Every serious distance runner knows it. Many refer to it as “the wall”. It is that point in a run (be it competitive or solo) when one has reached the known limits of endurance. The muscles tighten, the breath shortens and the brain sends messages that no further forward movement is desirable or even possible, the runner’s equivalent of legendary boxer Roberto Duran’s “no mas”.
A competitive runner himself, Alan Beckford, General Manager of the Jamaica Automobile Association (JAA), a subsidiary of the Jamaica National Building Society (JNBS), knows all too well the above syndrome and further knows the value of pressing through till the point where the ‘second wind’ arrives and the adrenaline returns. It has seen him safely through many a race, including last year’s Sigma 5K; but, also through the varied challenges presented by life in a rapidly changing post-modern society.
It’s also a parallel for his work at the 85-year old JAA that dates back to a meeting held at the Institute of Jamaica, on December 15, 1924, which sought to provide assistance to motorists and contribute to improved road safety and overall better motoring.
Of course, the founders would scarcely recognize today’s Jamaican motoring landscape, the numbers of motorists and motor vehicles on the island having increased exponentially. The JAA itself had effectively been in a state of dormancy for the past several years, but was revived in 2007 through the acquisition of the organisation by Jamaica National.
Today, the Jamaica Automobile Association presently offers the following benefits to members: vehicle registration renewal, in the Corporate Area; 42-hour emergency road service across the island; and assisting members to get started in the event of breakdowns requiring minor repair work.

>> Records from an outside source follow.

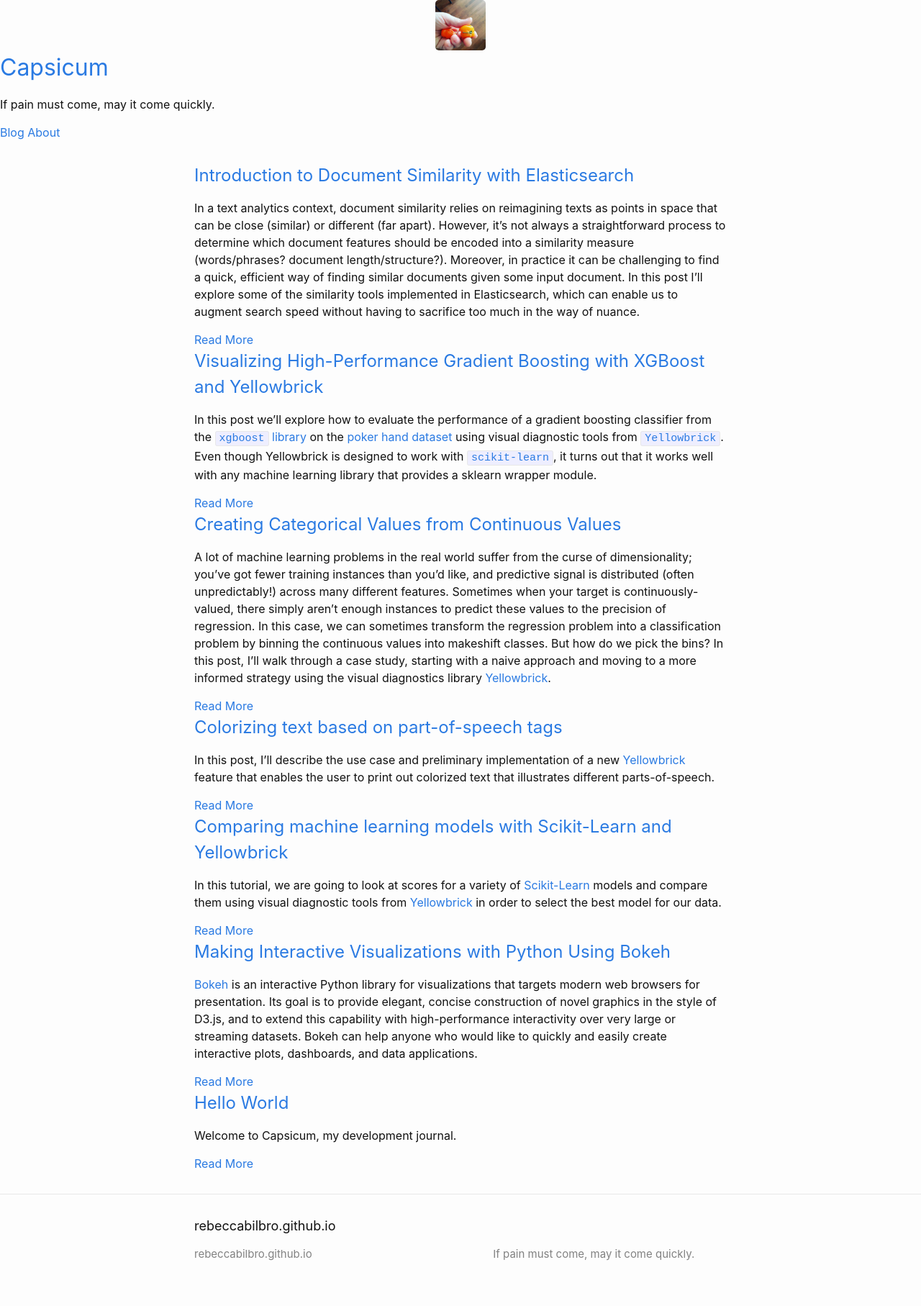
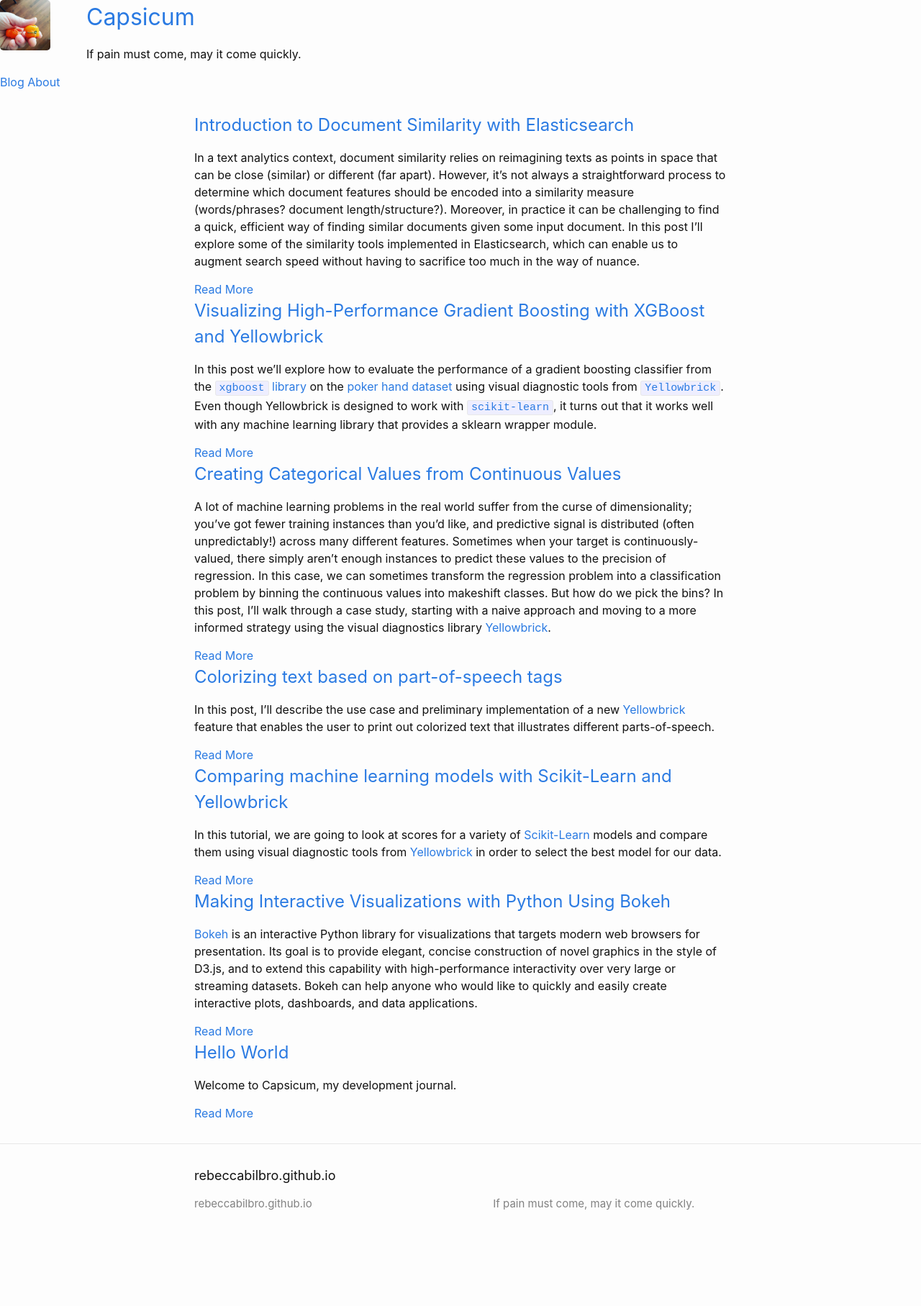
Before and after one commit to rebeccabilbro/rebeccabilbro.github.io, a Jekyll site: the page built from index.html, in a window 1280 px wide. Shown: the whole page at 72% size. Built offline with Jekyll 4.4.1, drawn with Linux system fonts in a browser that asks for light colours; after the commit the page ends 1745 px from its top, so only the background shows below that.

Commit message:
revert to left aligned avatar

```diff
--- a/_sass/minima/_base.scss
+++ b/_sass/minima/_base.scss
@@ -99,11 +99,16 @@ h1, h2, h3, h4, h5, h6 {
 
 
 .site-avatar {
+  float: left;
   width: 70px;
   height: 70px;
-  margin-left: auto;
-  margin-right: auto;
-  display: block;
+  margin-right: 50px;
+
+  //@include mobile {
+  //  float: none;
+  //  display: block;
+  //  margin: 0 auto;
+  //}
 
   img {
     border-radius: 5px;
```
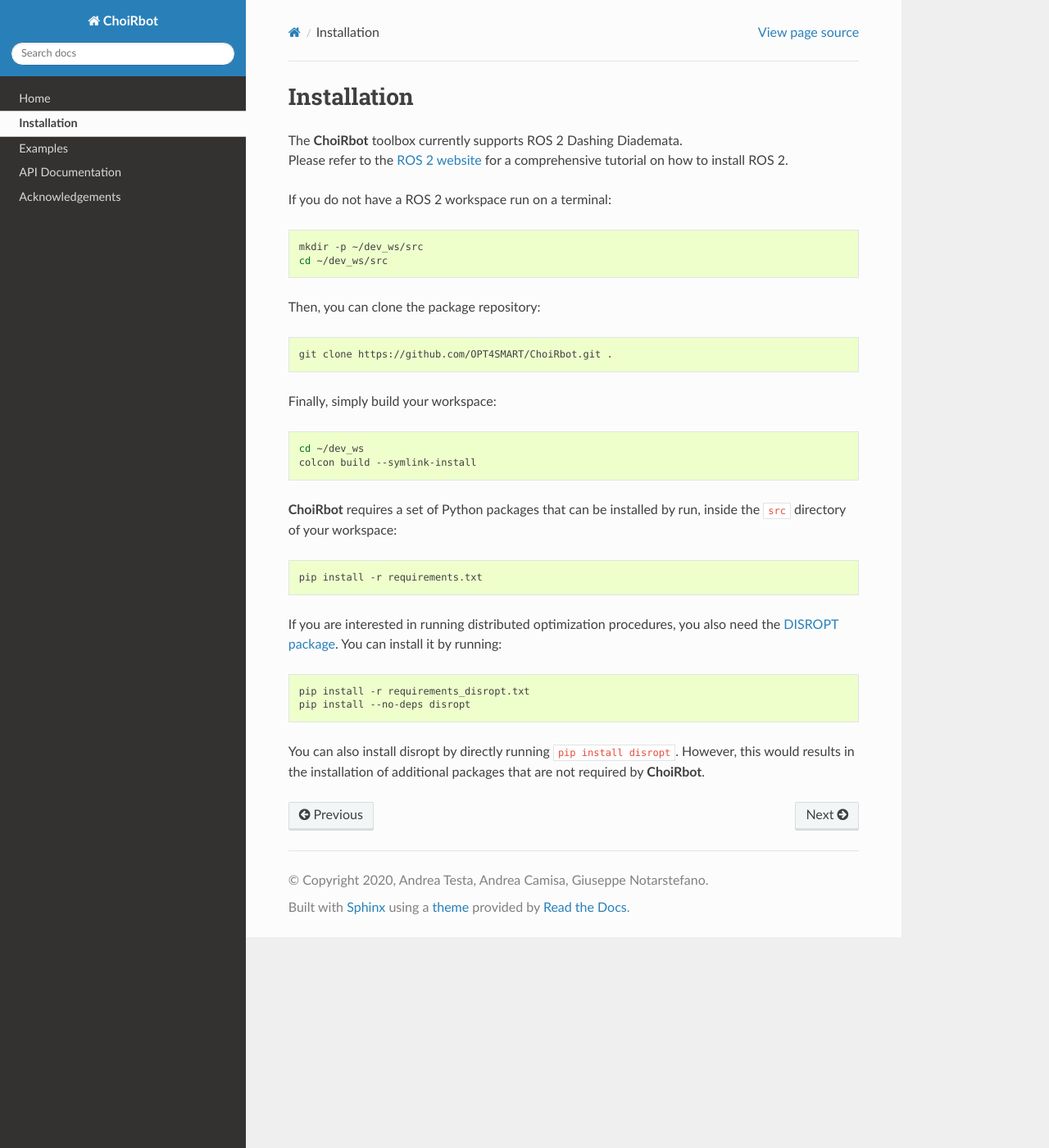
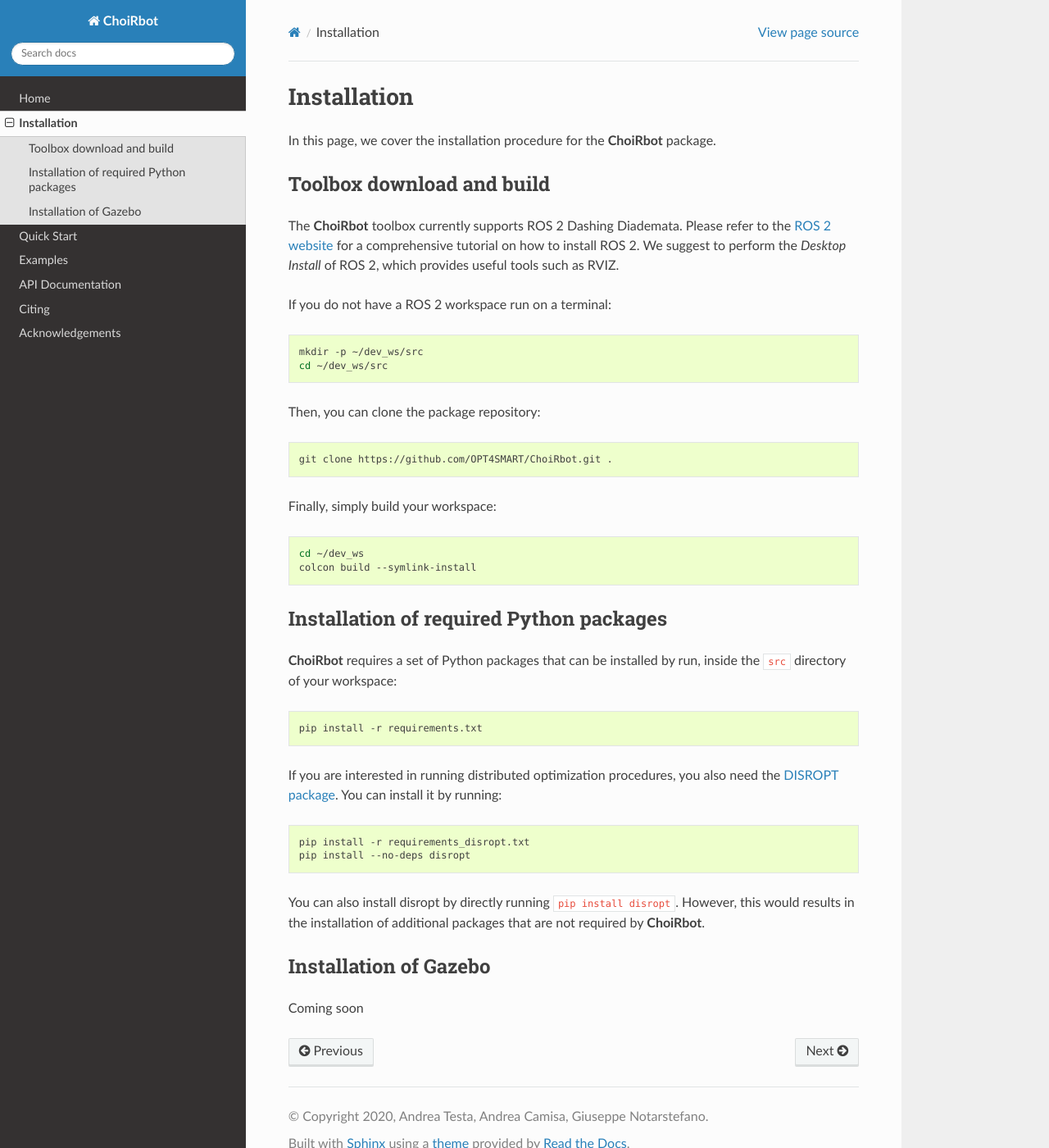
Before and after one commit to OPT4SMART/ChoiRbot, a Sphinx documentation site: the page built from docs/source/installation/index.rst, in a window 1280 px wide and 1400 px high. Shown: the whole window at 82% size. Built offline with Sphinx 7.4.7 and the Read the Docs theme 2.0.0, drawn with Linux system fonts in a browser that asks for light colours; pages that are not in the unit, such as notebooks, are missing from menus.

Commit message:
up installation and quickstart documentation

```diff
--- a/docs/source/index.rst
+++ b/docs/source/index.rst
@@ -28,6 +28,11 @@
 .. toctree::
     :hidden:
 
+    quick_start/index.rst
+
+.. toctree::
+    :hidden:
+
     examples/index.rst
 
 .. toctree::
--- a/docs/source/installation/index.rst
+++ b/docs/source/installation/index.rst
@@ -3,8 +3,13 @@
 Installation
 ===================
 
-| The **ChoiRbot** toolbox currently supports ROS 2 Dashing Diademata.
-| Please refer to the `ROS 2 website <https://index.ros.org/doc/ros2/>`_ for a comprehensive tutorial on how to install ROS 2.
+In this page, we cover the installation procedure for the **ChoiRbot** package.
+
+Toolbox download and build
+-------------------------------------
+
+The **ChoiRbot** toolbox currently supports ROS 2 Dashing Diademata.
+Please refer to the `ROS 2 website <https://index.ros.org/doc/ros2/>`_ for a comprehensive tutorial on how to install ROS 2. We suggest to perform the *Desktop Install* of ROS 2, which provides useful tools such as RVIZ.
 
 If you do not have a ROS 2 workspace run on a terminal:
 
@@ -26,6 +31,10 @@
 	cd ~/dev_ws
 	colcon build --symlink-install
 
+
+Installation of required Python packages
+-------------------------------------------
+
 **ChoiRbot** requires a set of Python packages that can be installed by run, inside the ``src`` directory of your workspace:
 
 .. code-block:: bash
@@ -40,3 +49,8 @@
 	pip install --no-deps disropt
 
 You can also install disropt by directly running ``pip install disropt``. However, this would results in the installation of additional packages that are not required by **ChoiRbot**.
+
+Installation of Gazebo
+-------------------------------------------
+
+Coming soon
```
Also changed, not shown: docs/source/citing/index.rst (added, +17 -0 lines), docs/source/quick_start/index.rst (added, +70 -0 lines).
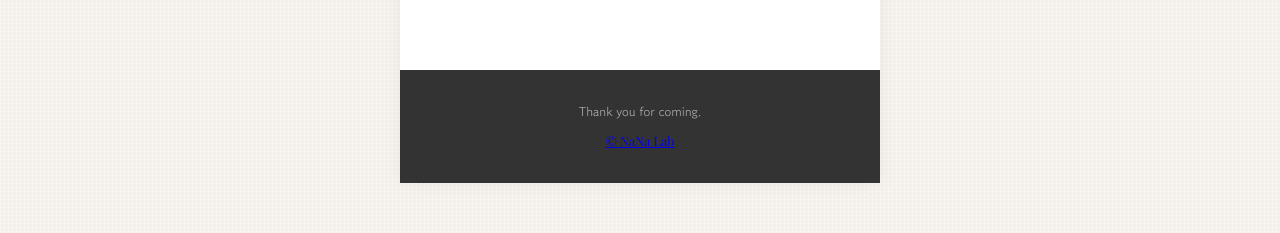
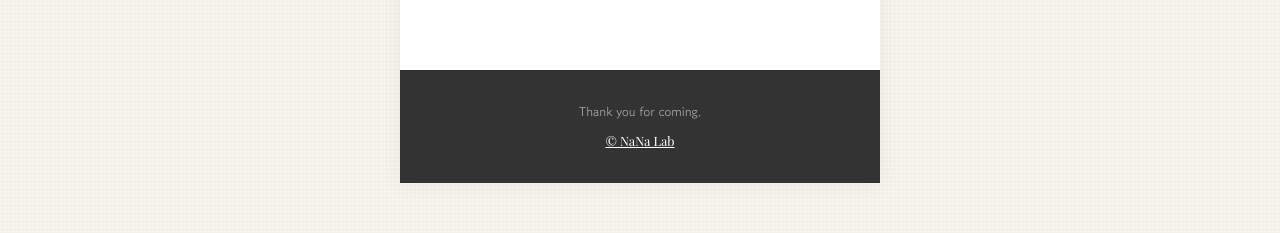
Before and after one commit to NaNaCompany/wedding, a plain HTML site: page index.html in a window 1280 px wide. Shown: the part 2989-3222 px from the top of the page. Drawn offline with nearby package versions, Linux system fonts and the light colour scheme; a web font is replaced by a local one.

Commit message:
Update style.css

```diff
--- a/style.css
+++ b/style.css
@@ -14,6 +14,10 @@
     margin: 0;
     padding: 0;
     box-sizing: border-box;
+}
+
+.footer a {
+    color:white;
 }
 
 body {
@@ -362,7 +366,7 @@ section {
     background: #333;
     color: rgba(255,255,255,0.6);
     font-size: 0.8rem;
-    margin-bottom: 200px;
+    margin-bottom: 400px;
 }
 
 .footer .copyright {
```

The JAA is rapidly being recognized for a greater variety of benefits. Beckford points out, the portfolio of organization, having been expanded, is gearing up to assist persons in many facets of their lives, including travel and lodging; auto buying, leasing, renting, and repair; and may eventually include financial services such as credit cards and insurance needs.
He adds that Jamaica, as the most active English-speaking Caribbean island that is on board with the FIA Foundation, is also able to offer JAA members access to benefits on a global scale, through reciprocity agreements with clubs in more than 120 countries. These benefits include savings at 155,000 locations worldwide as part of the JAA ‘Show Your Card and Save’ programme.
“Let’s say you’re a member and you’re taking your family to Orlando, Florida on vacation. Under the programme, with your card, you can save on car rental and accommodation rates, as well as save on admission to attractions such as Disney World.”
Another important role for the JAA, as a member of the National Road Safety Council, is road safety advocate. “Through our membership in the FIA that we are able to continue our role of being an advocate for road safety and protecting the rights of our motorists and have been able to participate in the ‘Think Before You Drive’ road safety campaign,” Beckford states. More recently, the JAA has partnered with Mona GeoInformatics Institute to offer GPS navigation and tracking devices for drivers.
He pointed out that the FIA will be distributing eight million leaflets and tyre gauges worldwide this year and of this amount, 200,000 have been allocated to the JAA, which they have been giving out. The Association also helped to launch the local leg of FIA’s global Make Roads Safe campaign to petition authorities, motorists and all road users to get global action on road safety as part of United Nations and G8 Nations Development Agendas.
For almost as long as there have been cars, the canary yellow square of the is recognized the world over, especially by motorists in distress who need roadside assistance, or by others consulting its various road maps and travel guides.
In addition to being the governing body of motor sport worldwide, the Fédération Internationale de l’Automobile, the FIA, has been dedicated to representing the interests of motoring organizations and motor car users throughout the world. This combination of road and track gives the FIA a unique responsibility as an independent world body concerned with a wide range of automotive, motoring and mobility issues.
The FIA is a non-profit making association which brings together 222 national motoring organizations from 130 countries on five continents. Its member clubs represent more than 150 million motorists and their families.
The JAA is also affiliated to the worldwide Association, Alliance Internationale de Tourisme (AIT) Headquartered in Geneva, Switzerland and the Federation Internationale de l’Automobile (FIA).
So, for those motorists who, in one form or another, have figuratively ‘hit the wall’ (hopefully not literally, but assistance is still available in such cases), the canary yellow will be there to provide the necessary ‘second wind,’ symbolizing safer roads and a better quality of life for Jamaicans.